In the records, each line holding "models" must be reported.

BEGIN SUPPLIED INFORMATION

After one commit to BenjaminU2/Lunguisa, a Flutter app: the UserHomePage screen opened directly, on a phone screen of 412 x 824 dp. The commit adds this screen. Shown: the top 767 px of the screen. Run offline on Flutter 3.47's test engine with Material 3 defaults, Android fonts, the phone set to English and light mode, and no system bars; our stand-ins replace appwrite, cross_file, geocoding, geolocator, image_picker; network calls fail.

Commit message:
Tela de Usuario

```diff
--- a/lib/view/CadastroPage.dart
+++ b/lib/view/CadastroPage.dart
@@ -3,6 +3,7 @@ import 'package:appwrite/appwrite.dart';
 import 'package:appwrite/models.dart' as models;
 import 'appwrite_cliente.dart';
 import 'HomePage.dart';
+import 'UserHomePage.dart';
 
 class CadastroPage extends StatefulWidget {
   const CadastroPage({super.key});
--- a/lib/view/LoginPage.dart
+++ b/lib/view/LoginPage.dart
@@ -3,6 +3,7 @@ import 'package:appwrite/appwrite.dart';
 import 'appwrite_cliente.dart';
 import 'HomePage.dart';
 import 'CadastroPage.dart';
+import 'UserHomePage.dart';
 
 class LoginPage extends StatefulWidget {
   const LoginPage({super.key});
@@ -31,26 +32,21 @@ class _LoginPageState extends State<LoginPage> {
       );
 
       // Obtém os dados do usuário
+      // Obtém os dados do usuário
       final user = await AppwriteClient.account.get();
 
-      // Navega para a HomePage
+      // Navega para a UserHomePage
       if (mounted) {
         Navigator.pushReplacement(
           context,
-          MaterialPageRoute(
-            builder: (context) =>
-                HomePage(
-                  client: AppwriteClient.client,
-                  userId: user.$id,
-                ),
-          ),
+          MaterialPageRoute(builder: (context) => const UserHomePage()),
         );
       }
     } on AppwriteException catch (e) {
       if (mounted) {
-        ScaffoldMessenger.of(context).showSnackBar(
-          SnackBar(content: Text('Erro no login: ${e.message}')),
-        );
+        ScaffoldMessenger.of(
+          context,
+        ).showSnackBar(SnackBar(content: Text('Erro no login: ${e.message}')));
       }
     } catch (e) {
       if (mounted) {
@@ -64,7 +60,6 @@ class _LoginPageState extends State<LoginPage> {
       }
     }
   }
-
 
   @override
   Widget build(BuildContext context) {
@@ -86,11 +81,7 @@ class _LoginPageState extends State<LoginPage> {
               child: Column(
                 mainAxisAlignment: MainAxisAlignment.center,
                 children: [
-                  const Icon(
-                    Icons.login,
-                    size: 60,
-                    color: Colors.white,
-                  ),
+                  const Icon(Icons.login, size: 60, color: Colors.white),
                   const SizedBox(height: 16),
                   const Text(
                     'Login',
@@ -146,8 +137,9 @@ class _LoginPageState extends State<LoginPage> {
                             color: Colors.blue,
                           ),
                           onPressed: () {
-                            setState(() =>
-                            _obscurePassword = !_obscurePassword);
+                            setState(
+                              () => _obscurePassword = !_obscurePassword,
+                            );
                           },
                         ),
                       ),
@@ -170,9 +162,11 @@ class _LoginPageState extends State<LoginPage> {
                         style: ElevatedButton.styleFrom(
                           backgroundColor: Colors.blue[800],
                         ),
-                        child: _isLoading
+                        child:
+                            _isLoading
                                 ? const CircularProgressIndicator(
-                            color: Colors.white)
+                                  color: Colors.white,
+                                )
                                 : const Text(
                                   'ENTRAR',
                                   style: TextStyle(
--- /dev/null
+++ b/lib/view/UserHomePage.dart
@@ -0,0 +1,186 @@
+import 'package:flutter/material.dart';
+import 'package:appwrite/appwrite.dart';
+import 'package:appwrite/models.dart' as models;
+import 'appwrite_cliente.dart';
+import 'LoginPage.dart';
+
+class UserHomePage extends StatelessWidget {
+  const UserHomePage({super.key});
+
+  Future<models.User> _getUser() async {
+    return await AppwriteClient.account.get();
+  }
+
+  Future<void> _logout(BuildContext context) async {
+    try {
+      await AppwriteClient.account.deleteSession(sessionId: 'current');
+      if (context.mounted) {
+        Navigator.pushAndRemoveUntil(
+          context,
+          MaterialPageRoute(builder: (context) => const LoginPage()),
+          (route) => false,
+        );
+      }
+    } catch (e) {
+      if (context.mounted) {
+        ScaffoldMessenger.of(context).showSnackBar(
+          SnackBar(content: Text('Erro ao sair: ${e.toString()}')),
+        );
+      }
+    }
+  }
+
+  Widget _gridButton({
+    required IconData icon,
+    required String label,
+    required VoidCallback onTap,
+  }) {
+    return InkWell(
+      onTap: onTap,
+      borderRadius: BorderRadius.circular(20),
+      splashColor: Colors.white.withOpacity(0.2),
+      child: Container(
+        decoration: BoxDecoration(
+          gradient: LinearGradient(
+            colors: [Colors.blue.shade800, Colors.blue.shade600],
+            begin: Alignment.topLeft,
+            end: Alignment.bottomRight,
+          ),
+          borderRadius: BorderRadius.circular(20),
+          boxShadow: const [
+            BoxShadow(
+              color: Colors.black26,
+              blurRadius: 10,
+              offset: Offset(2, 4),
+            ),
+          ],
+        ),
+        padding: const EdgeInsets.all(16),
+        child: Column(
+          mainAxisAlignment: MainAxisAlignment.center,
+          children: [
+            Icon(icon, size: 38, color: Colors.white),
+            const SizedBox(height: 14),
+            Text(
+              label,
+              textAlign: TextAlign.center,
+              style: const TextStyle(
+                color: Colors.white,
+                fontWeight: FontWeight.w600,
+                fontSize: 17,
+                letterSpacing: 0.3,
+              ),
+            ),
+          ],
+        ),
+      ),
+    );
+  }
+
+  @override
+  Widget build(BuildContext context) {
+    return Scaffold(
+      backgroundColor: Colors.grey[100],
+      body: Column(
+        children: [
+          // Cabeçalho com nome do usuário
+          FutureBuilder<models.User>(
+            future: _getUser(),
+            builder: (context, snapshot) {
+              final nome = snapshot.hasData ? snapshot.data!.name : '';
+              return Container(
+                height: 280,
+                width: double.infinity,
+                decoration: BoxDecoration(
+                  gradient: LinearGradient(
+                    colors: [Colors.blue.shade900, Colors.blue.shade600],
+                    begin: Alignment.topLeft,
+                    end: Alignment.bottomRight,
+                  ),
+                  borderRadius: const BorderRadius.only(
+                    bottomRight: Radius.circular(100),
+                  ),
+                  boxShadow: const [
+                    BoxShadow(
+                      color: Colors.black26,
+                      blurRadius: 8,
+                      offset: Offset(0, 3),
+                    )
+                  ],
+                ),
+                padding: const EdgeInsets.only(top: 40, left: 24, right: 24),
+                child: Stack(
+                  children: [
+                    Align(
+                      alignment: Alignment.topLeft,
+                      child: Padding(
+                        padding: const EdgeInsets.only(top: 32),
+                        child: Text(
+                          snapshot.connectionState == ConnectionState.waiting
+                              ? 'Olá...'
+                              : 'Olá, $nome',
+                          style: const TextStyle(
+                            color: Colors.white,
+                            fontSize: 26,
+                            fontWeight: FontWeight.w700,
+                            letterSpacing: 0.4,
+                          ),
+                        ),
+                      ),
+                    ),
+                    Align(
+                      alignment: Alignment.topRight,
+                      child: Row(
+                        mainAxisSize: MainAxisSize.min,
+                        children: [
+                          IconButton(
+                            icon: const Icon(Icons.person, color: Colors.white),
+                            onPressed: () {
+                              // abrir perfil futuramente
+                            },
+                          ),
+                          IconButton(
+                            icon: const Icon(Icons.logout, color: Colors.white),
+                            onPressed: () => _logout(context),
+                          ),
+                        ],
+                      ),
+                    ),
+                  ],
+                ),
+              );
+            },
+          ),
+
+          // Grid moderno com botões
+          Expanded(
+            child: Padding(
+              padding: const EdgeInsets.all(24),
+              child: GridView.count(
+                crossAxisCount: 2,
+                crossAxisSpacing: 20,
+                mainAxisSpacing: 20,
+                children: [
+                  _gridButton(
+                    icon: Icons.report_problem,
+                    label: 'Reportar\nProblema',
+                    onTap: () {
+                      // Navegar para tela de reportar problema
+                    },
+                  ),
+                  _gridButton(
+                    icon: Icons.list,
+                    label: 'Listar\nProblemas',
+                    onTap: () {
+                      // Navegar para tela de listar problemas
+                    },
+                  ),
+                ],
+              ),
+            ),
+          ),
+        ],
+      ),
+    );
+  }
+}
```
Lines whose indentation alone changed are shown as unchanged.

END SUPPLIED INFORMATION

__TASK RESPONSE__:
 import 'package:appwrite/models.dart' as models;
+import 'package:appwrite/models.dart' as models;
+  Future<models.User> _getUser() async {
+          FutureBuilder<models.User>(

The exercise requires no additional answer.